Ensure that they are safe, in a safe place, and feel safe.
- The physical safety of a survivor is of the utmost importance. If they are in immediate danger call Campus Safety (740-587-6777) or 911. More information can be found in the “Something Happened to Me” page of the site, under the “Immediate Help” section of the website.
Encourage the person to seek medical attention and offer to help to connect them with services.
- Medical attention will help the immediate physical health of an individual and may prevent further damage to their health. This is especially important in the 24 hours after an assault occurs. Sexual assault is a violent crime and physical trauma may have occurred during the assault. Additionally, the reporter may be at risk of acquiring a STD. Medical personnel can also perform a forensic exam if the reporter choose to participate. More information can be found in the “Something Happened to Me” page of the site, under the “Immediate Help” section.

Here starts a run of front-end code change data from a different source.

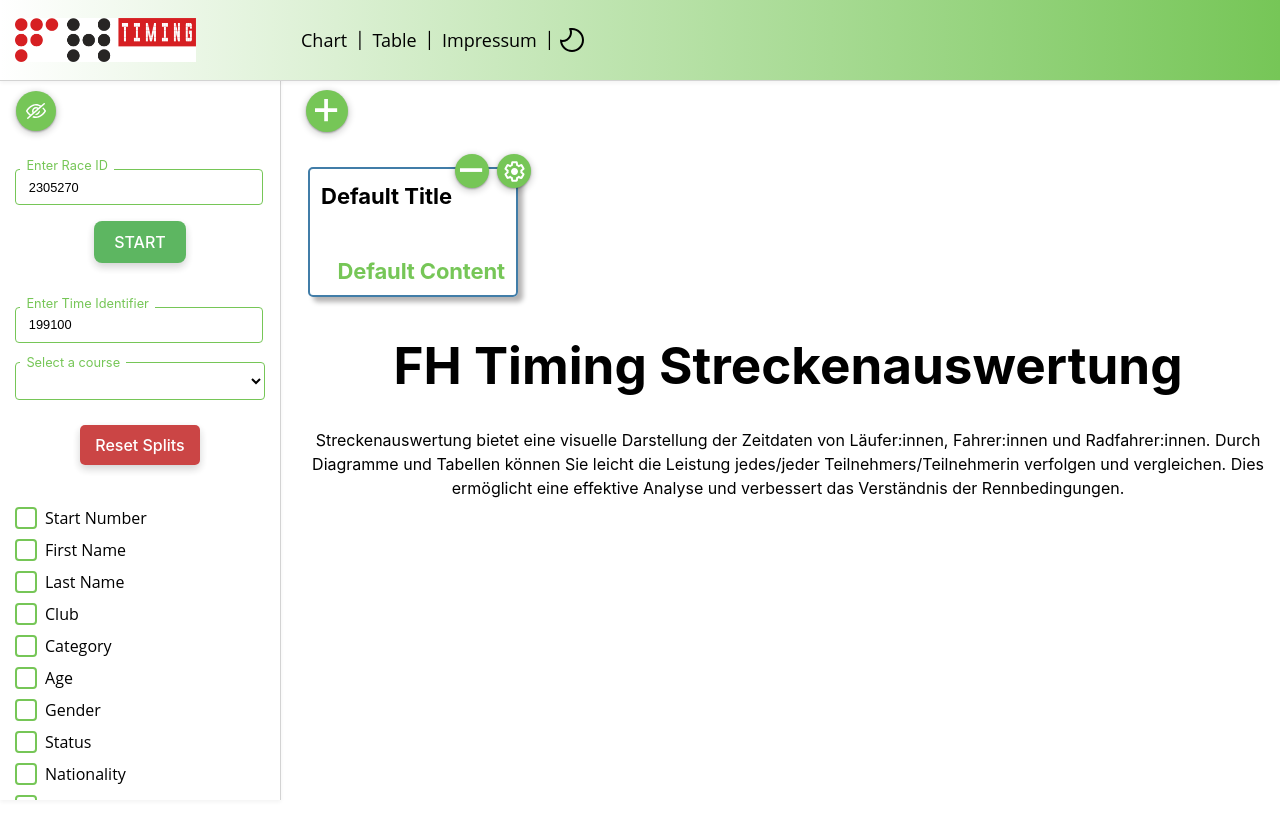
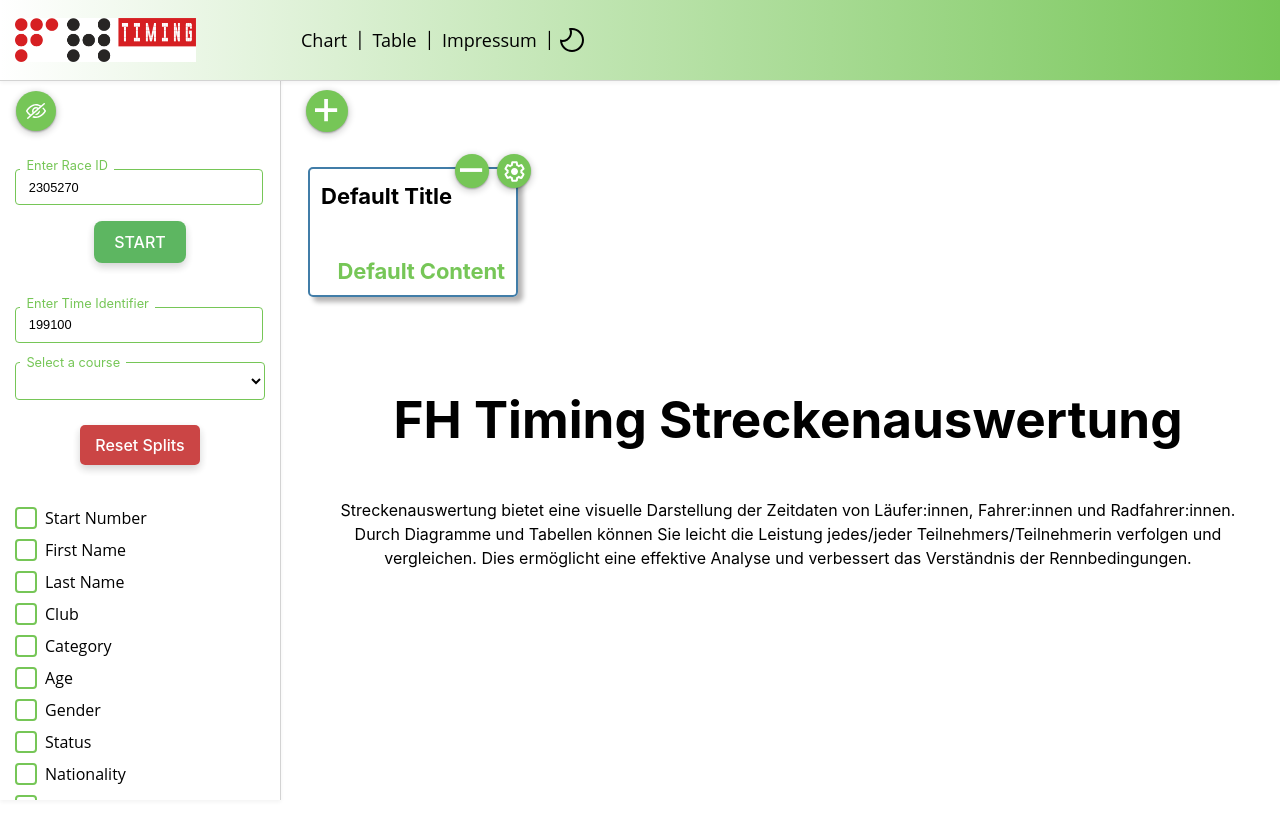
Before and after one commit to szeminator/fhtiming, a Vue app in the folder dashboard/: page / in a window 1280 px wide. Shown: the top 838 px of the page. Before the commit the page ends 800 px from the top, so only its background shows below. Built offline with nearby package versions, Linux system fonts and the light colour scheme.

Commit message:
Add error message for invalid time identifier

```diff
--- a/dashboard/src/components/Filterlogic.vue
+++ b/dashboard/src/components/Filterlogic.vue
@@ -11,6 +11,7 @@
   <div class="input-container">
     <label for="nettoTimeID" class="form-label">Enter Time Identifier</label>
     <input type="text" id="nettoTimeID" v-model="nettoTime" class="input-field">
+    <p class="error-text" v-if="isTimeError">Please enter a valid Time Identifier</p>
   </div>
   <div class="dropdown-container">
     <label for="courseSelect" class="dropdown-label">Select a course</label>
@@ -100,6 +101,7 @@ let nettoTime = ref('199100');
 store.setNettoTimeIdentifier(199100);
 const numberInput = ref<number | null>(null);
 let isError = ref(false);
+let isTimeError = ref(false);
 const courses = ref<Course[]>([]);
 let splits = ref<any[]>([]);
 let chartdata = [] as any[];
@@ -167,12 +169,12 @@ watch(nettoTime, (newVal) => {
   if (!isNaN(Number(newVal))) {
     if (newVal) {
       store.setNettoTimeIdentifier(parseInt(newVal));
-      isError.value = false;
+      isTimeError.value = false;
     } else {
-      isError.value = true;
+      isTimeError.value = true;
     }
   } else {
-    isError.value = true;
+    isTimeError.value = true;
   }
 });
 
--- a/dashboard/src/components/StartDialog.vue
+++ b/dashboard/src/components/StartDialog.vue
@@ -1,5 +1,5 @@
 <template>
-    <div class="container">
+    <div class="start-container">
       <h1>FH Timing Streckenauswertung</h1>
       <p>
         Streckenauswertung bietet eine visuelle Darstellung der Zeitdaten von Läufer:innen, Fahrer:innen und Radfahrer:innen.
@@ -7,4 +7,4 @@
         Dies ermöglicht eine effektive Analyse und verbessert das Verständnis der Rennbedingungen.
       </p>
     </div>
-  </template>
+</template>
--- a/dashboard/src/style.css
+++ b/dashboard/src/style.css
@@ -691,7 +691,15 @@ select {
   line-height: 1;
 }
 
-/* Custom progress bar styling */
+.error-text {
+  color: #c22424ef;
+  font-size: 16px;
+  margin-top: 10px;
+  margin-bottom: 10px;
+  text-align: center;
+}
+
+
 .custom-progress {
   width: 100%;
   height: 20px;
@@ -860,3 +868,15 @@ outline: none; /* Optional: removes outline on focus */
 #myChart {
   display: flex;
 }
+
+/* StartDialog */
+
+.start-container {
+  display: flex;
+  flex-direction: column;
+  height: 100vh;
+  padding: 20px;
+  box-sizing: border-box;
+  max-width: 1000px;
+  margin: 0 auto;
+}
```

Offer to connect person with other resources and people to speak to.
- Sexual misconduct can be traumatic for anyone. Encourage your friend to speak with someone. Speaking to a licensed counselor/therapist, someone who works in a community organization concerned with sexual violence, and/or a spiritual advisor can be valuable coping options. More information can be found in the “Something Happened to Me” page of the site, under the “Who can I talk to?” section.
Speak to the person about reporting options.
- The person disclosing to you may wish to report this incident. There are several options for reporting including reporting to Denison, reporting to law enforcement, reporting to a third party, and/or anonymous reporting. More information can be found in the “Something Happened to Me” page of the site, under the “How do I report?” section.
- If your friend is considering reporting to Denison, it will be important for you and your friend to familiarize yourself with the process. For information about the University’s process to investigate and adjudicate cases and the rights of those involved, please see the “Denison’s Response and Process for Reports” section of the website.
Continue to support your friend.
- The road to recovery for a survivor of sexual violence can be long and difficult and, in some ways, may not ever end. Continue to check in and offer your help. Also, continue to do the things you used to do with your friend, if they want to. Getting back as close to normal as possible can help in the recovery process.
- Additionally, if someone discloses to you about a sexual assault it is because they trust you immensely. Please maintain that trust by keeping information shared private from social circles.
- It may be difficult to understand what your friend may be going through and the complex emotions associated with trauma and assault. Vera House Incorporated has a collection of stories written by survivors that provide insight into what your friend may or may not be feeling and/or thinking. Those stories can be accessed at Vera House Inc.
Take care of yourself.
- Supporting a person through a difficult and traumatic experience can be difficult and traumatic for the support person too. If you need to talk to someone, Whisler offers counseling services free of charge. The Counseling Center can be reached at (740) 587-6647.